Dining Services Reports Student Worker Shortage

Drew Kaplan ’20, Editor-In-Chief

Dining Services has reported a decrease in the number of student workers this year compared to others. This shortage has led to remaining student workers raising concerns of being overworked to ensure all shifts are covered.

According to Director of Dining Services Errol Huffman, the decrease in students working in dining services positions is in large part due to the small size of the current first year class, “a group from which many of our student-employees originate,” Huffman said. The result of this is an insufficient number of student workers. Huffman explained that students sometimes also leave their positions, work fewer hours, or cancel their shifts entirely “in order to participate in other activities from extracurriculars to academics.”
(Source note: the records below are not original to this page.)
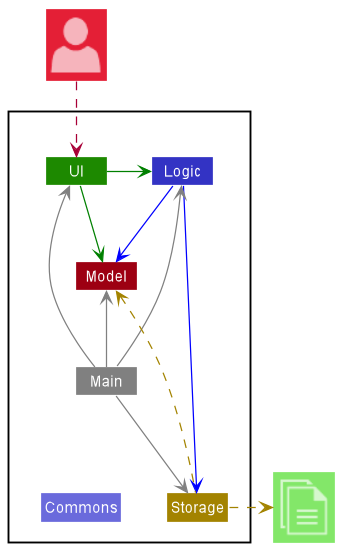
nus-cs2103-AY2223S2/tp keeps this PlantUML diagram as docs/images/ArchitectureDiagram.png. Above is the earlier version.
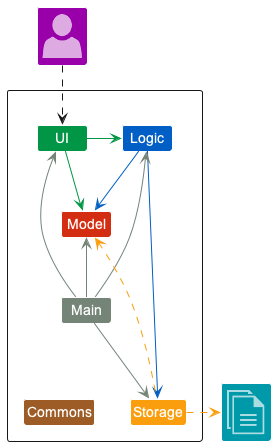
After the change.

The edit, as a diff of the source:
```diff
@@ -9,25 +9,25 @@
     Class Logic LOGIC_COLOR
     Class Storage STORAGE_COLOR
     Class Model MODEL_COLOR
-    Class Main #grey
-    Class Commons LOGIC_COLOR_T2
+    Class Main MAIN_COLOR
+    Class Commons COMMONS_COLOR
 }
 
-Class "<$user>" as User MODEL_COLOR_T2
-Class "<$documents>" as File UI_COLOR_T1
+Class "<$user>" as User USER_COLOR
+Class "<$documents>" as File IMG_COLOR
 
 
-UI -[#green]> Logic
-UI -right[#green]-> Model
-Logic -[#blue]-> Storage
-Logic -down[#blue]-> Model
-Main -[#grey]-> UI
-Main -[#grey]-> Logic
-Main -[#grey]-> Storage
-Main -up[#grey]-> Model
+UI -[UI_COLOR]> Logic
+UI -right[UI_COLOR]-> Model
+Logic -[LOGIC_COLOR]-> Storage
+Logic -down[LOGIC_COLOR]-> Model
+Main -[MAIN_COLOR]-> UI
+Main -[MAIN_COLOR]-> Logic
+Main -[MAIN_COLOR]-> Storage
+Main -up[MAIN_COLOR]-> Model
 Main -down[hidden]-> Commons
 
 Storage -up[STORAGE_COLOR].> Model
-Storage .right[STORAGE_COLOR].>File
+Storage .right[STORAGE_COLOR].> File
 User ..> UI
 @enduml
```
“There are times where a student might call off, and then there is […] only one employee there” explained Marja van Mierlo ’22, a current red shirt who is planning to quit, “it seems to be okay, […] but it’s also hard.” This is because oftentimes student workers can be reassigned to other locations to make up for missing workers, but often lack the necessary training for different locations said van Mierlo.

A current dining services employee who will remain anonymous for fear of backlash explained that “every year, there are less student workers in the spring than in the fall. That creates natural stresses of less hours being worked by students, and thus the same amount of work being done by fewer people.” The employee continued that the stresses of having fewer employees creates stresses that “translate to the remaining student workers and non-student workers alike, because the same amount of work has to be done by fewer people.”The employee noted though that because a majority of student workers in dining services are first years, the smaller labor pool is felt more than the fewer mouths.

“I’ve definitely gotten some backlash from people I’m calling off to” said van Mierlo. She explained that supervisors will sometimes make snide remarks when students call off. “I’ve seen some mistreatment.” Van Mierlo continued that, in her perception, staff supervisors “forget that we’re students, and that things happen academically.” Mierlo added that she requested some time off from work to focus on academic work last semester, and was told “you are responsible for your shifts. If you want to quit, you have to give two weeks’ notice,” those two weeks being the same period of time she had requested off. “They forget that we’re students as well as employees,” she said.  

“Reasons [for quitting] are usually related to not enough time available in their schedules to work,” Huffman added. Before student workers are terminated however, Huffman explained that those students “are coached and counseled regarding issues of performance, behavior, or attendance and given opportunities to improve.”

“This is a natural cycle, in that the job is stressful, people quit, the job becomes more stressful for those that remain, more people quit, so there are less and less people working,” explained the anonymous employee, “we always find that in finals week there are very few students working.” The employee added that dining services is “constantly hiring more staff,” but that staffing issues have “on occasion [led to] managers and upper level staff working in food preparation and serving and cleaning due to a lack of other labor.”

Haethyr Johnson ’23, a former red shirt, explained that she discontinued working for dining services at the beginning of the spring 2020 semester. She explained that she left “because the shifts took up a lot of my time during the week, and they always depleted my energy.” Johnson continued that, after finishing her shifts, she “did not have a lot of energy to do my homework” and “was too tired to do anything and felt as though I was missing out on a bunch of social aspects of college.”

“Budget cuts may be across the board, but often the strains are felt most by our lowest paid workers,” added the anonymous employee. 

Huffman noted that issues in filling positions usually worked by students exist in other positions across campus, but that the student worker shortage is “more noticeable to guests in retail locations such as Quarry.” Huffman added that problems are particularly severe “during late-night shifts, and during peak meal periods.”